While the COVID-19 pandemic has dominated 2020, Hina Jilani calls on governments to also urgently address the shadow pandemic of violence against women and girls.
COVID-19 has turned our world upside down in 2020. As the year comes to a close, it is important that leaders and citizens alike assert the values of solidarity and cooperation as the only way to overcome the pandemic and tackle future threats.
This is particularly true with regard to the development and distribution of an effective vaccine: it must be made available to all of the world’s population, especially in poor and vulnerable countries in the developing world, if it is to make all of us healthy and secure in the long-term.
Next year, we will see a change of Administration in the United States under President-elect Joe Biden and Vice President-elect Kamala Harris. This transition offers much-needed chance to revive the spirit of multilateral engagement on issues such as climate change, nuclear non-proliferation and gender equality.
As part of The Elders’ ongoing commitment to gender equality, we are supporting the global “16 Days of Activism” campaign to eliminate a second pandemic; violence against women and girls. The campaign will focus on this year’s themes of funding for women’s organisations, responding with efficient services, implementing preventative measures and collecting data for improved future responses.
I invite you all to support this valuable campaign and help end the scourge of gender-based violence.
We urgently have to break the cycle of gender-based discrimination and inequality. Girls are key drivers of transformation, and investing in them will trigger a chain reaction that ultimately leads towards a peaceful and prosperous world. To achieve this, governments must take urgent action on a number of fronts, starting with passing girl-friendly laws and repealing discriminatory ones. This must go hand in hand with increased government commitment to eliminating violence against girls and giving them space to voice their opinions.
As hopeful news continues to break of vaccines and improved treatments for COVID-19, it is vital that the world does not forget that gender-based violence needs the same vigour and urgency in order to be defeated.
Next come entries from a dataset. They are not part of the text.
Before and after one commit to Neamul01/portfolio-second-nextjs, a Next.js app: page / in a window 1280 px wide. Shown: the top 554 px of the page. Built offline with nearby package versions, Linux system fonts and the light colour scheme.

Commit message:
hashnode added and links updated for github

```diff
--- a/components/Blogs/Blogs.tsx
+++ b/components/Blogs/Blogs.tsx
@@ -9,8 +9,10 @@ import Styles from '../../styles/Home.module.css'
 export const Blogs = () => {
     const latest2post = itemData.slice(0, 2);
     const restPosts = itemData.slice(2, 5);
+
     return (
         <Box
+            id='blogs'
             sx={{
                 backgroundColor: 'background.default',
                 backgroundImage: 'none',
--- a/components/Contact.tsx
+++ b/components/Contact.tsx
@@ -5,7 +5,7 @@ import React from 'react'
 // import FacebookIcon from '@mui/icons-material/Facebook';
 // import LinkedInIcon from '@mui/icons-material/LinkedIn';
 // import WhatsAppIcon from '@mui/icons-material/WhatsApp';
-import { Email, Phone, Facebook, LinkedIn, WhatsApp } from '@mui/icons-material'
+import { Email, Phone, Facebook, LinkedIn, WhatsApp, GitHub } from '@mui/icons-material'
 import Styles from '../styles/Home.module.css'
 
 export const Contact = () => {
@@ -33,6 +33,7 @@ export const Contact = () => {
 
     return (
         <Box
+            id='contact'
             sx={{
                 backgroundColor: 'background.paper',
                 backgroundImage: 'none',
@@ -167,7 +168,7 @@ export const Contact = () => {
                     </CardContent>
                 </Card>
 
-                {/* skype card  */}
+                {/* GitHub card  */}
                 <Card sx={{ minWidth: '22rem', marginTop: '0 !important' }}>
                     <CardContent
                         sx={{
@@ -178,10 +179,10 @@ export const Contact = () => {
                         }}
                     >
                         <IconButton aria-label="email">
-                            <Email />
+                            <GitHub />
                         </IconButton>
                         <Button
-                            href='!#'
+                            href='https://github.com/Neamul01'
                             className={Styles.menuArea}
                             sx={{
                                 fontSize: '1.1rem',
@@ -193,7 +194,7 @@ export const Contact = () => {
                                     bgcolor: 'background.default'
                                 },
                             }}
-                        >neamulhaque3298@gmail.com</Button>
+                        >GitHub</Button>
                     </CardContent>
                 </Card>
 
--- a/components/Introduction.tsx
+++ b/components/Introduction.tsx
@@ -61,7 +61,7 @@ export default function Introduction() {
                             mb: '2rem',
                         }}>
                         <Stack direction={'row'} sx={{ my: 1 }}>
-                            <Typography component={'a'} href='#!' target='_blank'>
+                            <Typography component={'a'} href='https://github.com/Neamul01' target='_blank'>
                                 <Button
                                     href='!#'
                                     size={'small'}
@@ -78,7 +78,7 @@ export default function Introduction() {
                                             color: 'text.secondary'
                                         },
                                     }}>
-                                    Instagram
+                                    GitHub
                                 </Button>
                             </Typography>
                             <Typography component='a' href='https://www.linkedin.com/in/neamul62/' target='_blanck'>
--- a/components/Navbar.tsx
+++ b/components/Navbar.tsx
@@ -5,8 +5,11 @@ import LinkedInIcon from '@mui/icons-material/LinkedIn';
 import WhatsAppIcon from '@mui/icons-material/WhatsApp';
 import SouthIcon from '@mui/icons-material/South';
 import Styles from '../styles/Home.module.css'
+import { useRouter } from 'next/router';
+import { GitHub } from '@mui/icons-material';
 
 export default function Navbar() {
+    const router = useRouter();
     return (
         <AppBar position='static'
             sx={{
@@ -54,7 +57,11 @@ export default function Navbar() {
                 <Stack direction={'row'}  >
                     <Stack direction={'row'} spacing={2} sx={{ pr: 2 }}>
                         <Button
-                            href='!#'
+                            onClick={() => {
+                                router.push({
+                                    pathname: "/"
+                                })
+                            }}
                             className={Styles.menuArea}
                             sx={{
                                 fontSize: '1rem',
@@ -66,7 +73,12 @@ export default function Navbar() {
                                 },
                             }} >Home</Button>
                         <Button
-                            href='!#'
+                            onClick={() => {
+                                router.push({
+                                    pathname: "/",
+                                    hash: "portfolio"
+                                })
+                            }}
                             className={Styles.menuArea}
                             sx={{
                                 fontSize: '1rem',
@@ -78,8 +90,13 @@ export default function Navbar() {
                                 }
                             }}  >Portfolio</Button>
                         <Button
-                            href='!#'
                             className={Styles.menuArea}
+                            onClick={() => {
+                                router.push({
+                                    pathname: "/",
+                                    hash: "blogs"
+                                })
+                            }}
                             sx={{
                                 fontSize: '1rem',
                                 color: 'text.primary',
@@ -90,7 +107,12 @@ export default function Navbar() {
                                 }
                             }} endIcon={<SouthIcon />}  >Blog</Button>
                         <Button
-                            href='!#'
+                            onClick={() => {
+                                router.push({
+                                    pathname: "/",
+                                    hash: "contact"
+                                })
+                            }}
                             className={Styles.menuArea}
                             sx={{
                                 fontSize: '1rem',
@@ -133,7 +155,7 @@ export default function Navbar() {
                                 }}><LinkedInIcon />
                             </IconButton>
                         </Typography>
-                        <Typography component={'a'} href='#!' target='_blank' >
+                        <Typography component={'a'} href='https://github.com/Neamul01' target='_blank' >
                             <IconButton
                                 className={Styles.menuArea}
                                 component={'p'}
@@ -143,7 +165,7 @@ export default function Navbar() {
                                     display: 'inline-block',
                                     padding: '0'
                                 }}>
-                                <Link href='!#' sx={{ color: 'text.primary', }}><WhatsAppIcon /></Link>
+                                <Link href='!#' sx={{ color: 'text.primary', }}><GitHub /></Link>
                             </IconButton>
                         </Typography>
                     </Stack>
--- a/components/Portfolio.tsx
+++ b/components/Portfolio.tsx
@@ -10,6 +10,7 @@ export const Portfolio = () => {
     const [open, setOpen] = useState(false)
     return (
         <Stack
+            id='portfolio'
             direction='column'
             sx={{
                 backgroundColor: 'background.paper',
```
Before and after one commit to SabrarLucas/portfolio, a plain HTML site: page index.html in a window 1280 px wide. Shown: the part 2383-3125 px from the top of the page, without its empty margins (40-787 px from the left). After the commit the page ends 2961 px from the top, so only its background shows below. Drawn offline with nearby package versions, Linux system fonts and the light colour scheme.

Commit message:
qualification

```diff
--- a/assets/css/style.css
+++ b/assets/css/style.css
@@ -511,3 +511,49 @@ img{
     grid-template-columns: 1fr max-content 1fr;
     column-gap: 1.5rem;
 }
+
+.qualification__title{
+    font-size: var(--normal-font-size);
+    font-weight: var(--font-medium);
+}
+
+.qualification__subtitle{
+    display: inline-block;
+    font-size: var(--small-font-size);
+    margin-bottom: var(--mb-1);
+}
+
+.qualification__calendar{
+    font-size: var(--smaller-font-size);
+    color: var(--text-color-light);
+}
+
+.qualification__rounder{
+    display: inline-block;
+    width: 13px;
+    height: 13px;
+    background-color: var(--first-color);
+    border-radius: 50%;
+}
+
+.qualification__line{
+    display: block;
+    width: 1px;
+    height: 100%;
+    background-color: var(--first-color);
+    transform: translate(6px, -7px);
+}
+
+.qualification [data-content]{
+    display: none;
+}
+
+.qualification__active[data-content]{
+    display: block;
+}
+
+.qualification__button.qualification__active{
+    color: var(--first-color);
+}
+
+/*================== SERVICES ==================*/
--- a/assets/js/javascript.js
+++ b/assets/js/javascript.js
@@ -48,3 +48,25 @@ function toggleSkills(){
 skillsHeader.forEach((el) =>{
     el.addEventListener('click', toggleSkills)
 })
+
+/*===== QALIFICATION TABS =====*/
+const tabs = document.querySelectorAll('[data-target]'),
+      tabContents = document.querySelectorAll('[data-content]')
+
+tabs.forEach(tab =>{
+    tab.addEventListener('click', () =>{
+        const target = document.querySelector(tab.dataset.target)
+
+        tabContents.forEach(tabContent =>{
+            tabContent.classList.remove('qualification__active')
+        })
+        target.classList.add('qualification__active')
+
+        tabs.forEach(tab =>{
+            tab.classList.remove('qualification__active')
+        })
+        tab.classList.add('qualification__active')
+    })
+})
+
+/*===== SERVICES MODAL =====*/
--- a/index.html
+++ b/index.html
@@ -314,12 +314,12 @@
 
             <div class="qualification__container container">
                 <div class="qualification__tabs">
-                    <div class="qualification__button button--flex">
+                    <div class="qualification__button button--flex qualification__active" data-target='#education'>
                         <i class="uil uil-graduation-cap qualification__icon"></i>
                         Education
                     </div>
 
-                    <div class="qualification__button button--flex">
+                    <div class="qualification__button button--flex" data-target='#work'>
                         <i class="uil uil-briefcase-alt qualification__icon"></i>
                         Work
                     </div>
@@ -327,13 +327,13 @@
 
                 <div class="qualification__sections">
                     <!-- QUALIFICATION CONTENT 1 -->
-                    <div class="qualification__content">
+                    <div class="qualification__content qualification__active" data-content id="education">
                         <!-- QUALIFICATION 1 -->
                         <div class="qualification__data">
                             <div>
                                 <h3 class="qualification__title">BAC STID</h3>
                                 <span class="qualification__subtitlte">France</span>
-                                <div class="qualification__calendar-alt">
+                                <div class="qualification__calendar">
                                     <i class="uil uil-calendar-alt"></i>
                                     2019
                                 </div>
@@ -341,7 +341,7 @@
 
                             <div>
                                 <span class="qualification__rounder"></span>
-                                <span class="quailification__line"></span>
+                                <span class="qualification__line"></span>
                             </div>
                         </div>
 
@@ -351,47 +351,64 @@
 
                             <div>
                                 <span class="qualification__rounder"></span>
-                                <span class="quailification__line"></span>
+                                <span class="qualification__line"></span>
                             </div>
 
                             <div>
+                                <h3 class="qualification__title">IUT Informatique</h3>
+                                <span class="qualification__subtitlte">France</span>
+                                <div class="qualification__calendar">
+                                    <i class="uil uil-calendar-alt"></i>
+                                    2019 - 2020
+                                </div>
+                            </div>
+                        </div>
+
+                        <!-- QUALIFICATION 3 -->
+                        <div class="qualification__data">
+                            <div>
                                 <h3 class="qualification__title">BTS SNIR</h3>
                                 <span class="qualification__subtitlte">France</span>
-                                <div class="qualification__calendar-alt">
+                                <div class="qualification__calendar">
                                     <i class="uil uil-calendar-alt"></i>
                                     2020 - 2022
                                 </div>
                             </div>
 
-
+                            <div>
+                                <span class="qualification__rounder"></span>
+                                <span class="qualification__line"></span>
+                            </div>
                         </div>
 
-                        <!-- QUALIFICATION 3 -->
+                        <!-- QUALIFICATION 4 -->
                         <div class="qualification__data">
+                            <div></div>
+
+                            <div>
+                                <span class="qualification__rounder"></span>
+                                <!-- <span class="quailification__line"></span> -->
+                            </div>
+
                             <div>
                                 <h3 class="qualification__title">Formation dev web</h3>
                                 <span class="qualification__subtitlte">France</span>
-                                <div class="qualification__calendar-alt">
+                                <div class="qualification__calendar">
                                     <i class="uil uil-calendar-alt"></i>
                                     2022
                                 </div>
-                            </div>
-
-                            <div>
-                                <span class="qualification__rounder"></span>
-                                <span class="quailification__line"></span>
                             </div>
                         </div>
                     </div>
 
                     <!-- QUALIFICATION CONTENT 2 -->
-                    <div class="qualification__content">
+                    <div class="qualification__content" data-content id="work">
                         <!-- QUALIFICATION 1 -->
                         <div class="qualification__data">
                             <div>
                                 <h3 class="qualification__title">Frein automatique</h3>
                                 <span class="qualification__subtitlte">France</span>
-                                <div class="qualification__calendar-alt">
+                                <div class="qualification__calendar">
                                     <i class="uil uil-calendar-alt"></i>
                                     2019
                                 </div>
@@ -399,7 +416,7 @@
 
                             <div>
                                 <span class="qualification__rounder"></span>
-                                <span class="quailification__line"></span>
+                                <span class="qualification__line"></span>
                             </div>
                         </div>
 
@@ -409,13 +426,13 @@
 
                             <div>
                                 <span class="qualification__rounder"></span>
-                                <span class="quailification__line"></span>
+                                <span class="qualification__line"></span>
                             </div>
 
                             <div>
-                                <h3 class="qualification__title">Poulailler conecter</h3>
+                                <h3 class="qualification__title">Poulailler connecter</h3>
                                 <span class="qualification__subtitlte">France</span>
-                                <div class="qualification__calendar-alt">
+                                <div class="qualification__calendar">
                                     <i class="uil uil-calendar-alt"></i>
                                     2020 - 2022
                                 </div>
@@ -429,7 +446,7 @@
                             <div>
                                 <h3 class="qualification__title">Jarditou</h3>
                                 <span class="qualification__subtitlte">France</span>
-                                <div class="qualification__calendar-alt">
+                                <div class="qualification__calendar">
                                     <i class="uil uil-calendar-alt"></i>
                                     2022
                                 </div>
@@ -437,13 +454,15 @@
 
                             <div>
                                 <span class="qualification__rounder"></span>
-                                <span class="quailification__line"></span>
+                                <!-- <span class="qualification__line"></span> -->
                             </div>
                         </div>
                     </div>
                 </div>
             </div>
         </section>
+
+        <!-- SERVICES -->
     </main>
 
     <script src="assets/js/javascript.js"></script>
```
Adapted from The Elders' monthly newsletter. Sign up for regular updates here.